Whenever possible, try to encourage your children to be independent learners, looking to external sources for answers (e.g. a thesaurus, their teacher, discussions in class), rather than counting on you to supply them.

Check out this great article for more ways parents can help manage their children’s learning and create independent and savvy learners.


Click here to view the full article.

Helping kids with homework is tricky at best (after all, we as parents clearly “don’t know anything”), so maybe the best guidance we can offer our children is to teach them about the process to be followed when studying and completing projects.  Rest assured, they will use these skills in many capacities throughout their lifetimes.

If you’re interested in teaching your children study skills, you may also wish to read my posts on “Preparing to study“, “How to study effectively” and “Memory Techniques“.


Memory Techniques

Let’s face it, we could all use a few memory techniques (I’m embarrassed to admit how many times I’ve stood in a room and tried desperately to recall why I’m there)!

Many kids assume that, if they just read over their notes enough times, they will memorize the content and be able to regurgitate it for the test.  Unfortunately, this is not really the case.  Although memory does require some repetition, there are much more effective study techniques than simple rote memorization.  To really transfer the information from short to long-term memory, so that it can be retrieved when needed, a number of different methods can be used with much greater success.

The below memory tips and techniques are being provided to the medical and dental faculties at the University of Manitoba, but are applicable to anyone who wants to train their brain to remember things more effectively.

Click here for the complete article.

Regardless of the age of your children, there are at least a few memory techniques that they could be using to study more effectively.  Start off with a couple of the more enjoyable ones first (e.g. creating silly songs and mnemonics), then go from there!

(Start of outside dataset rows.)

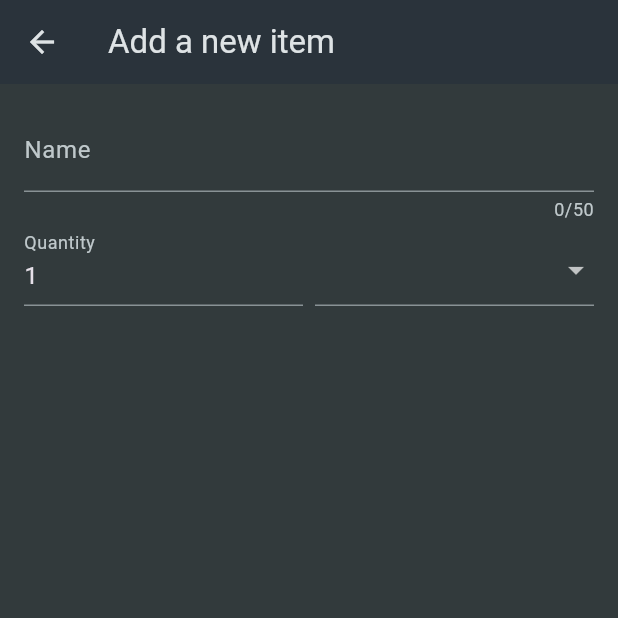
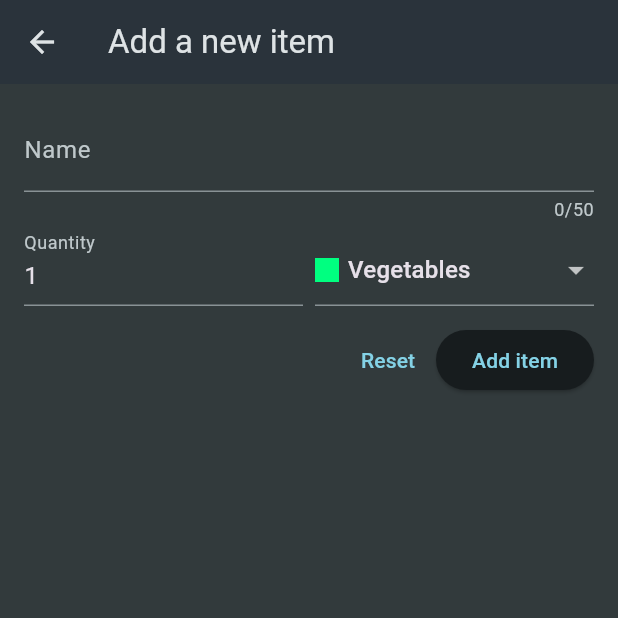
Before and after one commit to Amrendra29/Shopping_list, a Flutter app: the screen it shows after launch, after a tap on the "add" icon, on a phone screen of 412 x 824 dp, the top half of it. Run offline on Flutter 3.47's test engine with Material 3 defaults, Android fonts, the phone set to English and light mode, and no system bars.

Commit message:
Complete the UI Function

```diff
--- a/lib/models/grocery_item.dart
+++ b/lib/models/grocery_item.dart
@@ -4,10 +4,11 @@ import 'package:shopping_list/models/category.dart';
 
 class GroceryItem {
   const GroceryItem({
-    required this.category,
+
     required this.id,
     required this.name,
     required this.quantity,
+     required this.category,
   });
 
   final String id;
--- a/lib/widgets/grocery_list.dart
+++ b/lib/widgets/grocery_list.dart
@@ -1,5 +1,5 @@
 import 'package:flutter/material.dart';
-import 'package:shopping_list/data/dummy_items.dart';
+import 'package:shopping_list/models/grocery_item.dart';
 import 'package:shopping_list/widgets/new_item.dart';
 
 class GroceryList extends StatefulWidget {
@@ -10,32 +10,56 @@ class GroceryList extends StatefulWidget {
 }
 
 class _GroceryListState extends State<GroceryList> {
-  void _additem() {
-    Navigator.of(context).push(MaterialPageRoute(builder: (ctx) => NewItem()));
+  final List<GroceryItem> _groceryitems = [];
+  void _additem() async {
+    final newitem = await Navigator.of(
+      context,
+    ).push<GroceryItem>(MaterialPageRoute(builder: (ctx) => NewItem()));
+    if (newitem == null) return;
+
+    setState(() {
+      _groceryitems.add(newitem);
+    });
+  }
+
+  void _remove(GroceryItem item) {
+    setState(() {
+      _groceryitems.remove(item);
+    });
   }
 
   @override
   Widget build(BuildContext context) {
+    Widget content = Center(child: Text('No items added yet'));
+    if (_groceryitems.isNotEmpty) {
+      content = ListView.builder(
+        itemCount: _groceryitems.length,
+        itemBuilder: (ctx, index) => Dismissible(
+          onDismissed: (direction) {
+            _remove(_groceryitems[index]);
+          },
+          key: ValueKey(_groceryitems[index].id),
+          child: ListTile(
+            title: Text(_groceryitems[index].name),
+            leading: Container(
+              height: 24,
+              width: 24,
+              color: _groceryitems[index].category.color,
+            ),
+            trailing: Text(
+              _groceryitems[index].quantity.toString(),
+              style: TextStyle(fontSize: 15, color: Colors.white),
+            ),
+          ),
+        ),
+      );
+    }
     return Scaffold(
       appBar: AppBar(
         title: Text('Your Groceries'),
         actions: [IconButton(onPressed: _additem, icon: Icon(Icons.add))],
       ),
-      body: ListView.builder(
-        itemCount: groceryItems.length,
-        itemBuilder: (ctx, index) => ListTile(
-          title: Text(groceryItems[index].name),
-          leading: Container(
-            height: 24,
-            width: 24,
-            color: groceryItems[index].category.color,
-          ),
-          trailing: Text(
-            groceryItems[index].quantity.toString(),
-            style: TextStyle(fontSize: 15, color: Colors.white),
-          ),
-        ),
-      ),
+      body: content,
     );
   }
 }
--- a/lib/widgets/new_item.dart
+++ b/lib/widgets/new_item.dart
@@ -1,8 +1,10 @@
 import 'package:flutter/material.dart';
 import 'package:shopping_list/data/categories.dart';
+import 'package:shopping_list/models/category.dart';
+import 'package:shopping_list/models/grocery_item.dart';
 
 class NewItem extends StatefulWidget {
-  NewItem({super.key});
+  const NewItem({super.key});
   @override
   State<NewItem> createState() {
     return _NewItemState();
@@ -10,6 +12,24 @@ class NewItem extends StatefulWidget {
 }
 
 class _NewItemState extends State<NewItem> {
+  final _formkey = GlobalKey<FormState>();
+  var _enteredvalue = '';
+  var _enteredquantity = 1;
+  var _selectedcategory = categories[Categories.vegetables]!;
+  void _saveitem() {
+    if (_formkey.currentState!.validate()) {
+      _formkey.currentState!.save();
+      Navigator.of(context).pop(
+        GroceryItem(
+          id: DateTime.now().toString(),
+          name: _enteredvalue,
+          quantity: _enteredquantity,
+          category: _selectedcategory,
+        ),
+      );
+    }
+  }
+
   @override
   Widget build(BuildContext context) {
     return Scaffold(
@@ -17,13 +37,23 @@ class _NewItemState extends State<NewItem> {
       body: Padding(
         padding: EdgeInsets.all(16),
         child: Form(
+          key: _formkey,
           child: Column(
             children: [
               TextFormField(
                 maxLength: 50,
                 decoration: InputDecoration(label: Text('Name')),
                 validator: (value) {
-                  return 'Demo..';
+                  if (value == null ||
+                      value.isEmpty ||
+                      value.trim().length <= 1 ||
+                      value.trim().length > 50) {
+                    return 'Must be add between 1 to 50';
+                  }
+                  return null;
+                },
+                onSaved: (value) {
+                  _enteredvalue = value!;
                 },
               ),
 
@@ -34,11 +64,24 @@ class _NewItemState extends State<NewItem> {
                     child: TextFormField(
                       decoration: InputDecoration(label: Text('Quantity')),
                       initialValue: '1',
+                      keyboardType: TextInputType.number,
+                      validator: (value) {
+                        if (value == null ||
+                            value.isEmpty ||
+                            int.tryParse(value)! <= 0) {
+                          return 'Must be a valid, positive number';
+                        }
+                        return null;
+                      },
+                      onSaved: (value) {
+                        _enteredquantity = int.parse(value!);
+                      },
                     ),
                   ),
                   SizedBox(width: 8),
                   Expanded(
                     child: DropdownButtonFormField(
+                      initialValue: _selectedcategory,
                       items: [
                         for (final category in categories.entries)
                           DropdownMenuItem(
@@ -56,9 +99,26 @@ class _NewItemState extends State<NewItem> {
                             ),
                           ),
                       ],
-                      onChanged: (value) {},
+                      onChanged: (value) {
+                        setState(() {
+                          _selectedcategory = value!;
+                        });
+                      },
                     ),
                   ),
+                ],
+              ),
+              SizedBox(height: 12),
+              Row(
+                mainAxisAlignment: MainAxisAlignment.end,
+                children: [
+                  TextButton(
+                    onPressed: () {
+                      _formkey.currentState!.reset();
+                    },
+                    child: Text('Reset'),
+                  ),
+                  ElevatedButton(onPressed: _saveitem, child: Text('Add item')),
                 ],
               ),
             ],
```
Also changed, not shown: lib/data/dummy_items.dart (deleted, +0 -24 lines).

If you’re interested in teaching your children good study habits, you may also wish to read my post entitled How to study effectively.

The importance of study skills

As busy parents, most of us have spent very little time thinking about the importance of study skills, although the majority of us would agree that we would like our children to have “good study habits”.   We try fervently to convince our children of the importance of studying so that they can achieve academic success and honors status.  However, we rarely consider how, in addition to helping our children ‘ace’ their next test, study skills can actually assist our children in many other aspects of their current and future lives.

The below video talks about the importance of good study skills, not just as it relates to our children’s academic lives, but also within a broader context (e.g. in the work world).  It claims that study skills are so important because learning them requires us to master the essential life skills of critical thinking, collaboration and problem-solving.

I would go even further and assert that the process of learning study skills, teaches our children such valuable life skills as discipline, focus, organization, persistence and staying calm in the face of adversity (come to think of it, this is the life skill that parents need when we try to help our kids with their studying!!).

Give this video a listen and see what you think!

Watch this video on YouTube: Cost of NOT Teaching Study Skills

Our kids live in a very competitive world and that’s not likely to change.  If we can provide them with the study skills that they can use to excel both in school and beyond, then why not do it?  But let’s not wait until they’re faced with college exams before we teach our children how to study.  Instead, let’s begin teaching them what they need to know in the early grades, so that they can start benefiting right away!